“….accepting one another and forgiving one another if anyone has a complaint against another. Just as the Lord has forgiven you, so also you must forgive” (Colossians 3:13).
For reasons I never fully understood the old gentleman carried around a load of bitterness, much of it directed toward me his pastor. In a business conference when we were discussing calling a young man as our youth director, the old man stood and poured out venom on the proceedings. He was clearly angry about something, all out of proportion to what we were discussing.
“I have no idea what it is between you and him,” said a man in his Sunday School class. “Actually,” he continued, “he’s a good teacher. I like him.”
I knew a little of what had happened. A year earlier, the gentleman was convinced that I had not greeted him and his wife at a church function. “You talked to everyone there except us.” I was completely unaware of this and apologized, then drove across the city to his home and apologized to his wife. A sweet lady, she said it was nothing, that her husband was just being himself.
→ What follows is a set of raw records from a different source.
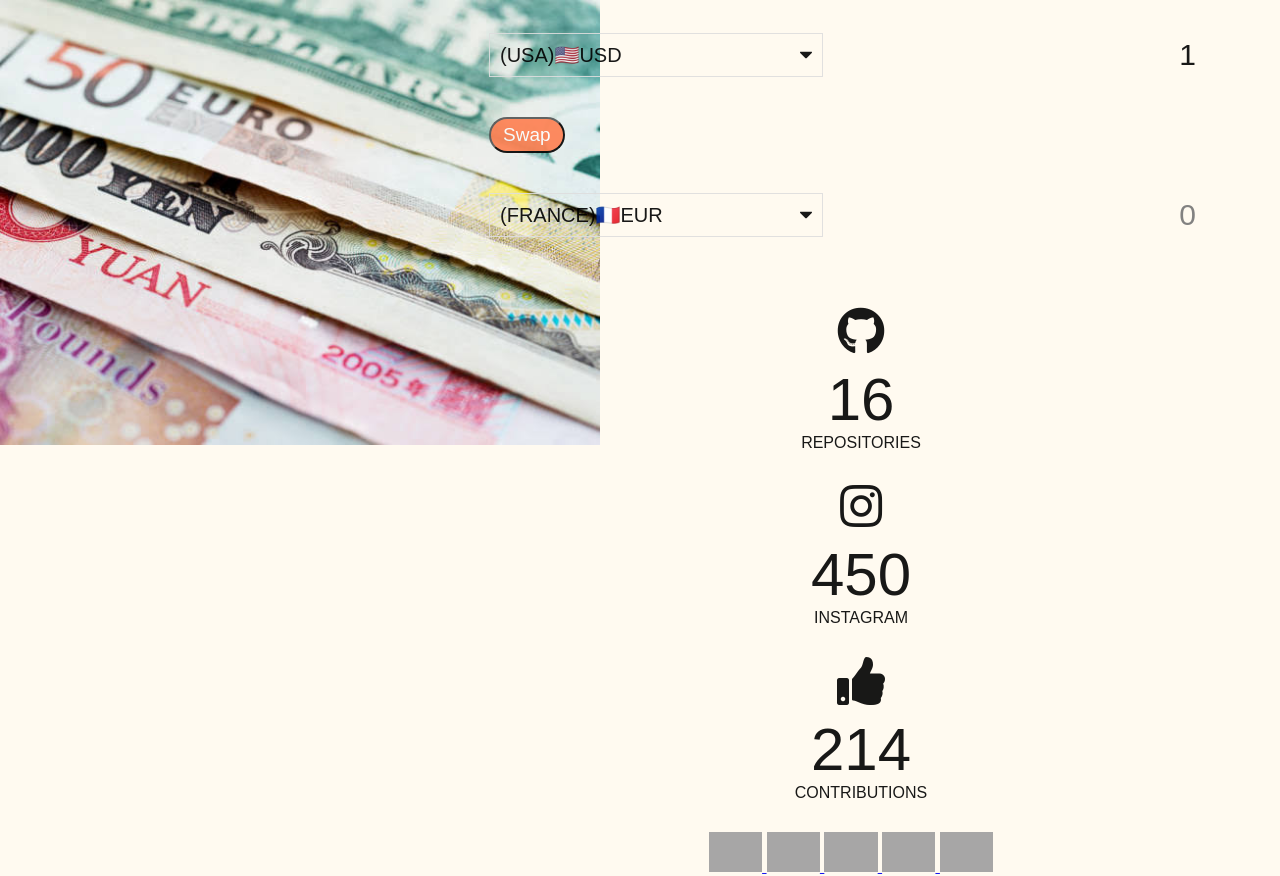
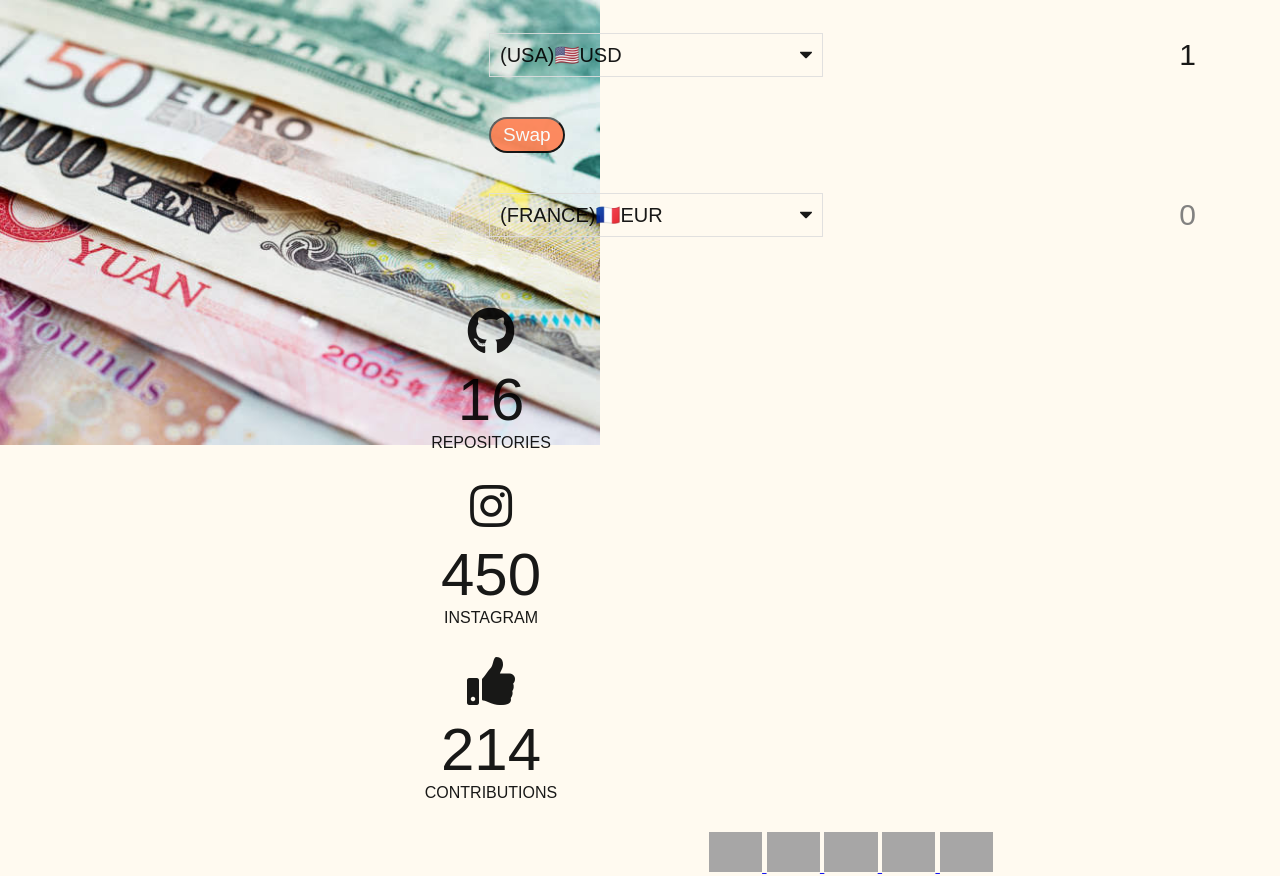
Before and after one commit to Anshluthra1/currencyexchange, a PHP site: page / in a window 1280 px wide. Run offline with PHP 8.4, Linux system fonts and the light colour scheme; some libraries are stand-ins or nearby versions; grey boxes are pictures that could not be loaded.

Commit message:
Update style2.css

```diff
--- a/style2.css
+++ b/style2.css
@@ -12,7 +12,7 @@
   justify-content: center;
   text-align: center;
   margin: 30px 50px;
-  margin-left:70px;
+  margin-left:-670px;
 }
 
 .counter {
```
The man never turned it loose. He now had a license to be angry at his preacher.
It all came to a head when he took exception to a sermon I’d preached, one in which I had taken off the kid gloves and engaged in a little bare-knuckled sparring regarding a longstanding problem in the church. He wrote a long critical letter and delivered it by the office on Monday morning. The letter ended, “I do not love you.”
I answered his letter. I pointed out he would be surprised how many members had thanked me for the sermon and said it was long overdue. I ended, “I’m sorry you do not love me, but I love you and I’m praying for you.”
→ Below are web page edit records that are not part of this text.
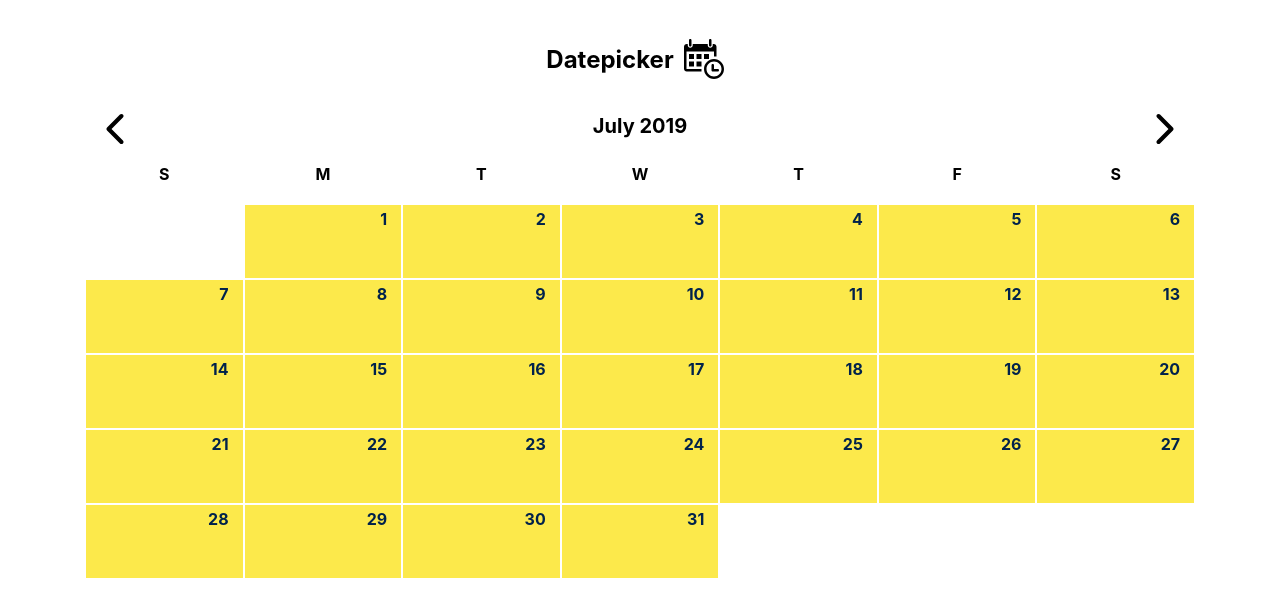
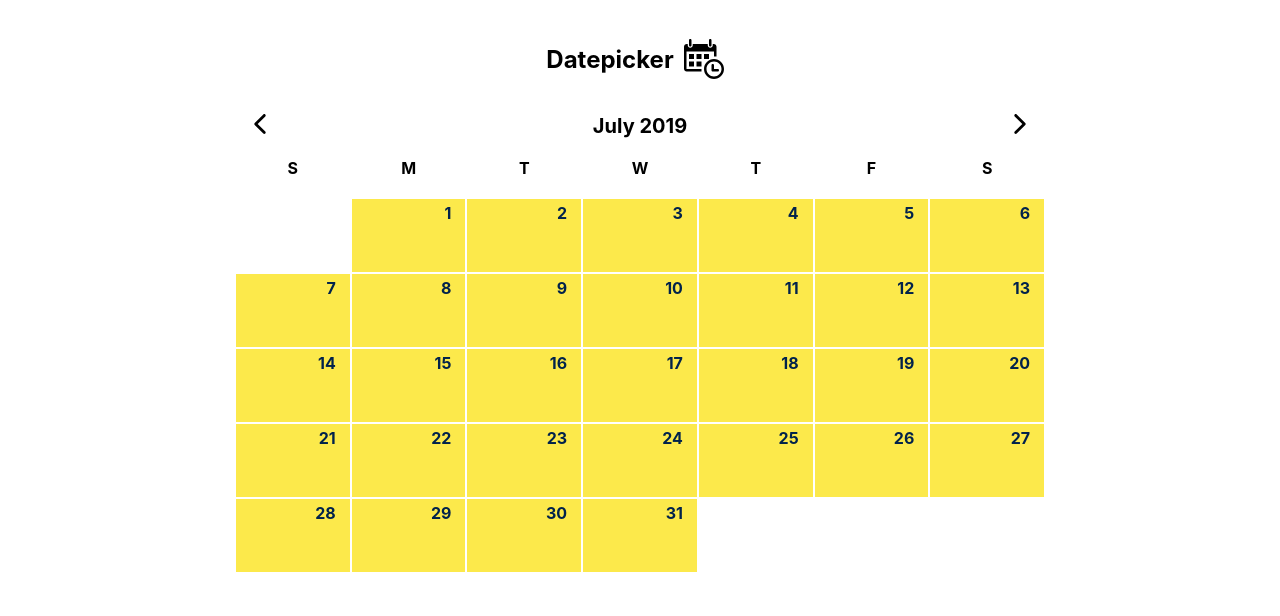
Before and after one commit to AlanaFarkas/date-picker, a React (Create React App) app: page / in a window 1280 px wide. Both pictures are taken after a click on the picture 624 px from the left and 59 px from the top of the page. Shown: the top 616 px of the page. Built offline with nearby package versions, Linux system fonts and the light colour scheme; what react-animations would draw is missing.

Commit message:
fix: styles

```diff
--- a/src/App.js
+++ b/src/App.js
@@ -55,6 +55,7 @@ const bounceInRightInstructions = keyframes `${bounceInRight}`;
 
 const AppContainer = styled(Container)`
   margin-top: 25px;
+  max-width: 840px!important;
 `;
 
 const AppHeaderRow = styled(Row)``;
--- a/src/Calendar.js
+++ b/src/Calendar.js
@@ -219,7 +219,7 @@ const NextImgColumn = styled(PrevImgColumn)``
 
 const PrevArrowImage = styled.img`
     float: left;
-    width: 30px;
+    width: 20px;
     cursor: pointer;
 `;
 
```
Many people we have to love by faith and our feelings have nothing to do with it.
That night, after I told her about the letter, my wife Margaret made the old gentleman a cake and put a note of kindness with it. The next day, the church custodian drove across town and delivered the cake.
The next morning, from my office I could hear the old guy telling the receptionist, “Give this to Dr. McKeever and tell him to get my name right the next time.”
She brought the cake into my office, set it on the table, and walked out.